Please copy out every line of the listing below in which the word "with" appears.

→ Input data
--------

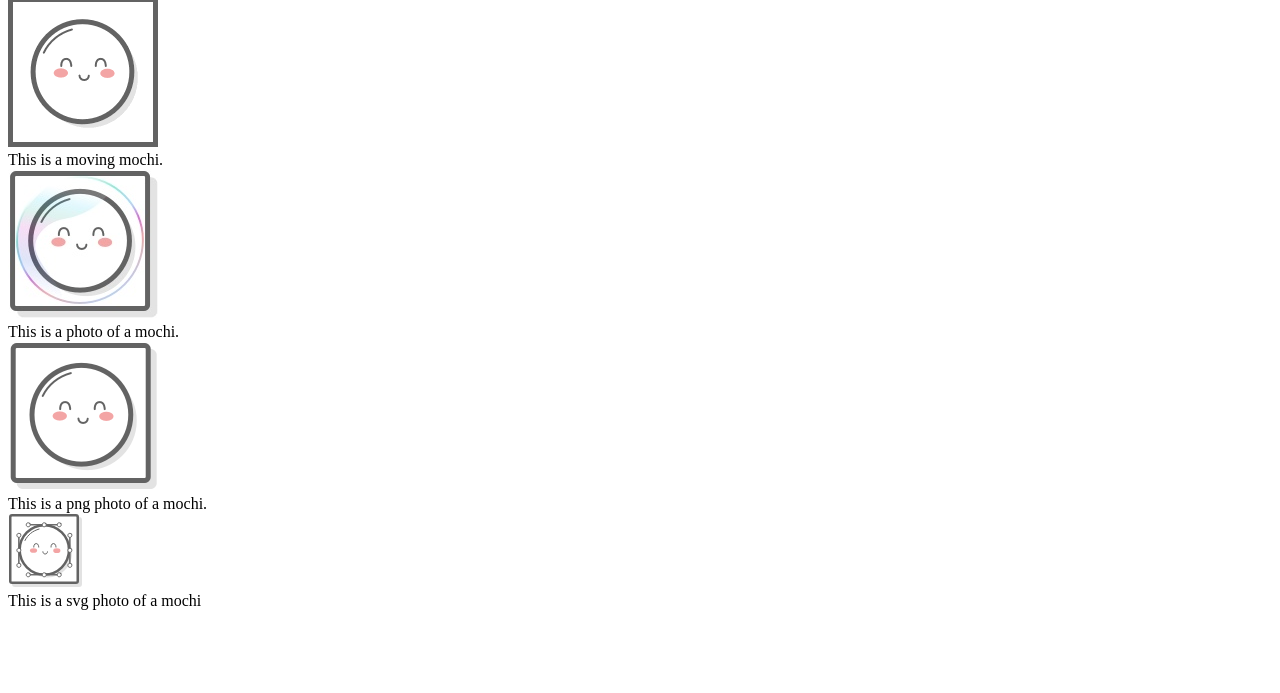
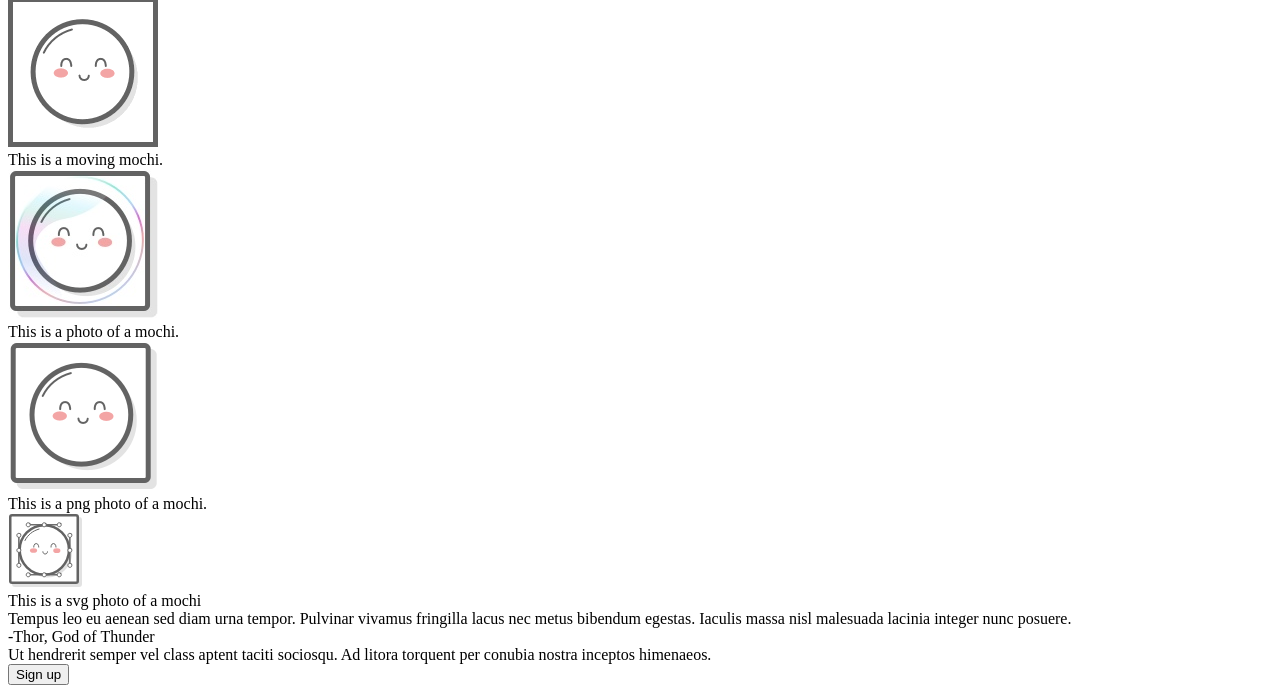
Before and after one commit to agscheaua/odin-landing-page, a plain HTML site: page index.html in a window 1280 px wide. Shown: the part 179-872 px from the top of the page. Before the commit the page ends 800 px from the top, so only its background shows below. Drawn offline with Linux system fonts and the light colour scheme.

Commit message:
index.html initial structure done
it will suffer modification when it will be styled
with css

```diff
--- a/index.html
+++ b/index.html
@@ -51,18 +51,20 @@
                 <div>This is a svg photo of a mochi</div>
             </div>
         </div>
-
-
-
-
-
-
-
-
-
-
-
-
+    </div>
+    <div class="content3-container">
+        <div class="content3-info">
+            Tempus leo eu aenean sed diam urna tempor.
+            Pulvinar vivamus fringilla lacus nec metus bibendum egestas.
+            Iaculis massa nisl malesuada lacinia integer nunc posuere.</div>
+        <div class="content3-info-name">
+            -Thor, God of Thunder</div>
+    </div>
+    <div class="footer-container">
+        <div>Ut hendrerit semper vel class aptent taciti sociosqu.
+             Ad litora torquent per conubia nostra inceptos himenaeos.</div>
+        <div><button>Sign up</button></div>
+    </div>
 
 </div>
 
```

--------

→ Reply
Before and after one commit to agscheaua/odin-landing-page, a plain HTML site: page index.html in a window 1280 px wide. Shown: the part 179-872 px from the top of the page. Before the commit the page ends 800 px from the top, so only its background shows below. Drawn offline with Linux system fonts and the light colour scheme.
with css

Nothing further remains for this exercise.